◆ **Task requirements**:
A word-for-word copy of the entries is the goal; leave out the pictures.

Front-end code change data
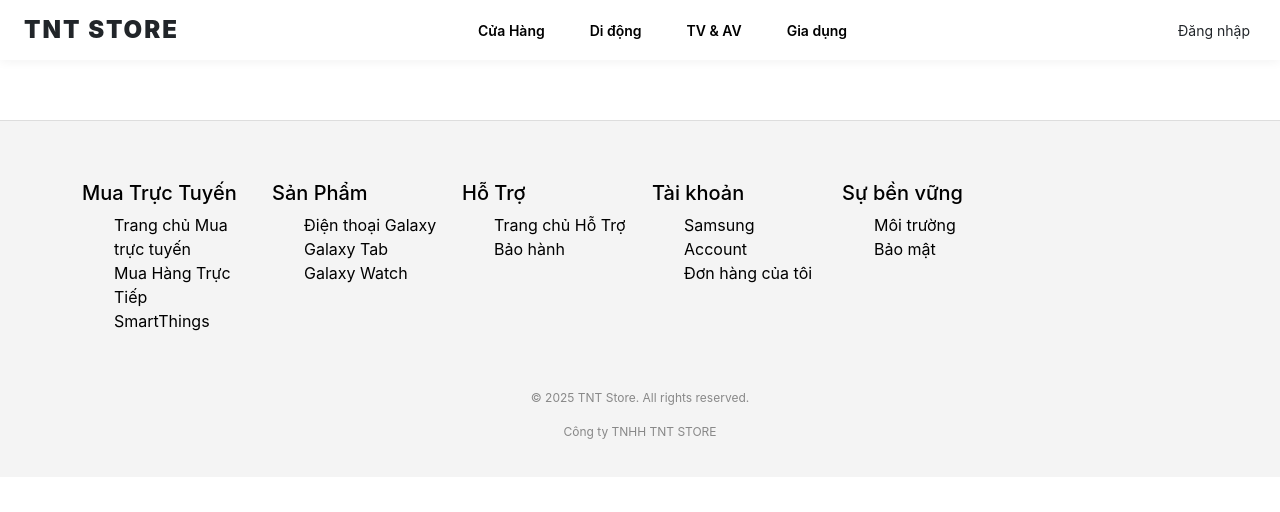
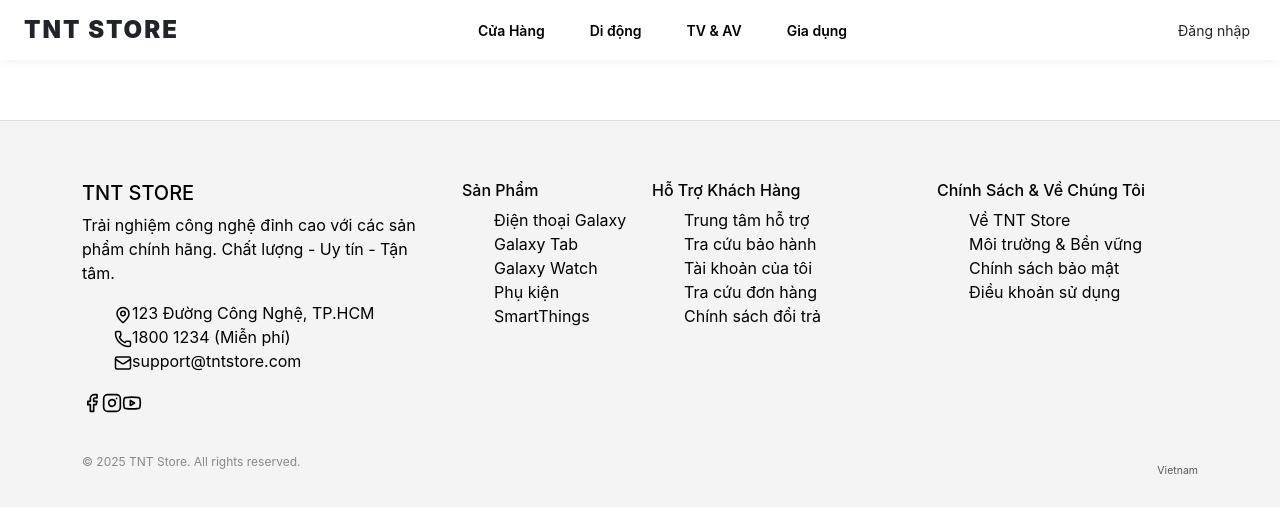
Before and after one commit to Scipherr/Do-an-thuc-tap, a React (Vite) app in the folder frontend/: page /dt in a window 1280 px wide. Shown: the top 512 px of the page. Built offline with nearby package versions, Linux system fonts and the light colour scheme.

Commit message:
Check
bbno$

```diff
--- a/frontend/src/components/frontend/common/Footer.jsx
+++ b/frontend/src/components/frontend/common/Footer.jsx
@@ -1,59 +1,89 @@
-
+import React from 'react';
 import { Container, Row, Col } from 'react-bootstrap';
+import { Link } from 'react-router-dom';
+import { MapPin, Phone, Mail, Facebook, Instagram, Twitter, Youtube } from 'lucide-react';
 
 const Footer = () => {
   return (
     <footer className='main-footer'>
         <Container>
-          <Row className="footer-links-grid">
-            <Col md={2} xs={6}>
-              <h5>Mua Trực Tuyến</h5>
-              <ul>
-                <li><a href="#">Trang chủ Mua trực tuyến</a></li>
-                <li><a href="#">Mua Hàng Trực Tiếp</a></li>
-                <li><a href="#">SmartThings</a></li>
+          <Row className="gy-5">
+
+            <Col lg={4} md={12}>
+                <h5 className="footer-brand">TNT STORE</h5>
+                <p className="footer-desc">
+                    Trải nghiệm công nghệ đỉnh cao với các sản phẩm chính hãng.
+                    Chất lượng - Uy tín - Tận tâm.
+                </p>
+                <ul className="footer-contact">
+                    <li>
+                        <MapPin size={18} />
+                        <span>123 Đường Công Nghệ, TP.HCM</span>
+                    </li>
+                    <li>
+                        <Phone size={18} />
+                        <span>1800 1234 (Miễn phí)</span>
+                    </li>
+                    <li>
+                        <Mail size={18} />
+                        <span>support@tntstore.com</span>
+                    </li>
+                </ul>
+                <div className="social-icons">
+                    <a href="#" className="social-link"><Facebook size={20} /></a>
+                    <a href="#" className="social-link"><Instagram size={20} /></a>
+                    <a href="#" className="social-link"><Youtube size={20} /></a>
+                </div>
+            </Col>
+
+
+            <Col lg={2} md={4} xs={6}>
+              <h6 className="footer-title">Sản Phẩm</h6>
+              <ul className="footer-links">
+                <li><Link to="#">Điện thoại Galaxy</Link></li>
+                <li><Link to="#">Galaxy Tab</Link></li>
+                <li><Link to="#">Galaxy Watch</Link></li>
+                <li><Link to="#">Phụ kiện</Link></li>
+                <li><Link to="#">SmartThings</Link></li>
               </ul>
             </Col>
 
-            <Col md={2} xs={6}>
-              <h5>Sản Phẩm</h5>
-              <ul>
-                <li><a href="#">Điện thoại Galaxy</a></li>
-                <li><a href="#">Galaxy Tab</a></li>
-                <li><a href="#">Galaxy Watch</a></li>
+
+            <Col lg={3} md={4} xs={6}>
+              <h6 className="footer-title">Hỗ Trợ Khách Hàng</h6>
+              <ul className="footer-links">
+                <li><Link to="#">Trung tâm hỗ trợ</Link></li>
+                <li><Link to="#">Tra cứu bảo hành</Link></li>
+                <li><Link to="#">Tài khoản của tôi</Link></li>
+                <li><Link to="#">Tra cứu đơn hàng</Link></li>
+                <li><Link to="#">Chính sách đổi trả</Link></li>
               </ul>
             </Col>
 
-            <Col md={2} xs={6}>
-              <h5>Hỗ Trợ</h5>
-              <ul>
-                <li><a href="#">Trang chủ Hỗ Trợ</a></li>
-                <li><a href="#">Bảo hành</a></li>
-              </ul>
-            </Col>
 
-            <Col md={2} xs={6}>
-              <h5>Tài khoản</h5>
-              <ul>
-                <li><a href="#">Samsung Account</a></li>
-                <li><a href="#">Đơn hàng của tôi</a></li>
-              </ul>
-            </Col>
-
-            <Col md={2} xs={6}>
-              <h5>Sự bền vững</h5>
-              <ul>
-                <li><a href="#">Môi trường</a></li>
-                <li><a href="#">Bảo mật</a></li>
+            <Col lg={3} md={4} xs={12}>
+              <h6 className="footer-title">Chính Sách & Về Chúng Tôi</h6>
+              <ul className="footer-links">
+                <li><Link to="#">Về TNT Store</Link></li>
+                <li><Link to="#">Môi trường & Bền vững</Link></li>
+                <li><Link to="#">Chính sách bảo mật</Link></li>
+                <li><Link to="#">Điều khoản sử dụng</Link></li>
               </ul>
             </Col>
           </Row>
 
           <div className="footer-bottom">
-             <div className="copyright">
-               <p>© 2025 TNT Store. All rights reserved.</p>
-               <p>Công ty TNHH TNT STORE</p>
-             </div>
+             <Row className="align-items-center">
+                <Col md={6} className="text-center text-md-start">
+                    <p className="copyright-text">© 2025 TNT Store. All rights reserved.</p>
+                </Col>
+                <Col md={6} className="text-center text-md-end">
+                    <div className="payment-methods">
+
+                        <span className="small text-muted">Vietnam</span>
+                    </div>
+                </Col>
+             </Row>
           </div>
         </Container>
     </footer>
```
Also changed, not shown: frontend/src/components/frontend/Checkout.jsx (+41 -27 lines), 1 other file (tests, documents, lock files or other folders).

◆ **Expected answer**:
Before and after one commit to Scipherr/Do-an-thuc-tap, a React (Vite) app in the folder frontend/: page /dt in a window 1280 px wide. Shown: the top 512 px of the page. Built offline with nearby package versions, Linux system fonts and the light colour scheme.

Commit message:
Check
bbno$

```diff
--- a/frontend/src/components/frontend/common/Footer.jsx
+++ b/frontend/src/components/frontend/common/Footer.jsx
@@ -1,59 +1,89 @@
-
+import React from 'react';
 import { Container, Row, Col } from 'react-bootstrap';
+import { Link } from 'react-router-dom';
+import { MapPin, Phone, Mail, Facebook, Instagram, Twitter, Youtube } from 'lucide-react';
 
 const Footer = () => {
   return (
     <footer className='main-footer'>
         <Container>
-          <Row className="footer-links-grid">
-            <Col md={2} xs={6}>
-              <h5>Mua Trực Tuyến</h5>
-              <ul>
-                <li><a href="#">Trang chủ Mua trực tuyến</a></li>
-                <li><a href="#">Mua Hàng Trực Tiếp</a></li>
-                <li><a href="#">SmartThings</a></li>
+          <Row className="gy-5">
+
+            <Col lg={4} md={12}>
+                <h5 className="footer-brand">TNT STORE</h5>
+                <p className="footer-desc">
+                    Trải nghiệm công nghệ đỉnh cao với các sản phẩm chính hãng.
+                    Chất lượng - Uy tín - Tận tâm.
+                </p>
+                <ul className="footer-contact">
+                    <li>
+                        <MapPin size={18} />
+                        <span>123 Đường Công Nghệ, TP.HCM</span>
+                    </li>
+                    <li>
+                        <Phone size={18} />
+                        <span>1800 1234 (Miễn phí)</span>
+                    </li>
+                    <li>
+                        <Mail size={18} />
+                        <span>support@tntstore.com</span>
+                    </li>
+                </ul>
+                <div className="social-icons">
+                    <a href="#" className="social-link"><Facebook size={20} /></a>
+                    <a href="#" className="social-link"><Instagram size={20} /></a>
+                    <a href="#" className="social-link"><Youtube size={20} /></a>
+                </div>
+            </Col>
+
+
+            <Col lg={2} md={4} xs={6}>
+              <h6 className="footer-title">Sản Phẩm</h6>
+              <ul className="footer-links">
+                <li><Link to="#">Điện thoại Galaxy</Link></li>
+                <li><Link to="#">Galaxy Tab</Link></li>
+                <li><Link to="#">Galaxy Watch</Link></li>
+                <li><Link to="#">Phụ kiện</Link></li>
+                <li><Link to="#">SmartThings</Link></li>
               </ul>
             </Col>
 
-            <Col md={2} xs={6}>
-              <h5>Sản Phẩm</h5>
-              <ul>
-                <li><a href="#">Điện thoại Galaxy</a></li>
-                <li><a href="#">Galaxy Tab</a></li>
-                <li><a href="#">Galaxy Watch</a></li>
+
+            <Col lg={3} md={4} xs={6}>
+              <h6 className="footer-title">Hỗ Trợ Khách Hàng</h6>
+              <ul className="footer-links">
+                <li><Link to="#">Trung tâm hỗ trợ</Link></li>
+                <li><Link to="#">Tra cứu bảo hành</Link></li>
+                <li><Link to="#">Tài khoản của tôi</Link></li>
+                <li><Link to="#">Tra cứu đơn hàng</Link></li>
+                <li><Link to="#">Chính sách đổi trả</Link></li>
               </ul>
             </Col>
 
-            <Col md={2} xs={6}>
-              <h5>Hỗ Trợ</h5>
-              <ul>
-                <li><a href="#">Trang chủ Hỗ Trợ</a></li>
-                <li><a href="#">Bảo hành</a></li>
-              </ul>
-            </Col>
 
-            <Col md={2} xs={6}>
-              <h5>Tài khoản</h5>
-              <ul>
-                <li><a href="#">Samsung Account</a></li>
-                <li><a href="#">Đơn hàng của tôi</a></li>
-              </ul>
-            </Col>
-
-            <Col md={2} xs={6}>
-              <h5>Sự bền vững</h5>
-              <ul>
-                <li><a href="#">Môi trường</a></li>
-                <li><a href="#">Bảo mật</a></li>
+            <Col lg={3} md={4} xs={12}>
+              <h6 className="footer-title">Chính Sách & Về Chúng Tôi</h6>
+              <ul className="footer-links">
+                <li><Link to="#">Về TNT Store</Link></li>
+                <li><Link to="#">Môi trường & Bền vững</Link></li>
+                <li><Link to="#">Chính sách bảo mật</Link></li>
+                <li><Link to="#">Điều khoản sử dụng</Link></li>
               </ul>
             </Col>
           </Row>
 
           <div className="footer-bottom">
-             <div className="copyright">
-               <p>© 2025 TNT Store. All rights reserved.</p>
-               <p>Công ty TNHH TNT STORE</p>
-             </div>
+             <Row className="align-items-center">
+                <Col md={6} className="text-center text-md-start">
+                    <p className="copyright-text">© 2025 TNT Store. All rights reserved.</p>
+                </Col>
+                <Col md={6} className="text-center text-md-end">
+                    <div className="payment-methods">
+
+                        <span className="small text-muted">Vietnam</span>
+                    </div>
+                </Col>
+             </Row>
           </div>
         </Container>
     </footer>
```
Also changed, not shown: frontend/src/components/frontend/Checkout.jsx (+41 -27 lines), 1 other file (tests, documents, lock files or other folders).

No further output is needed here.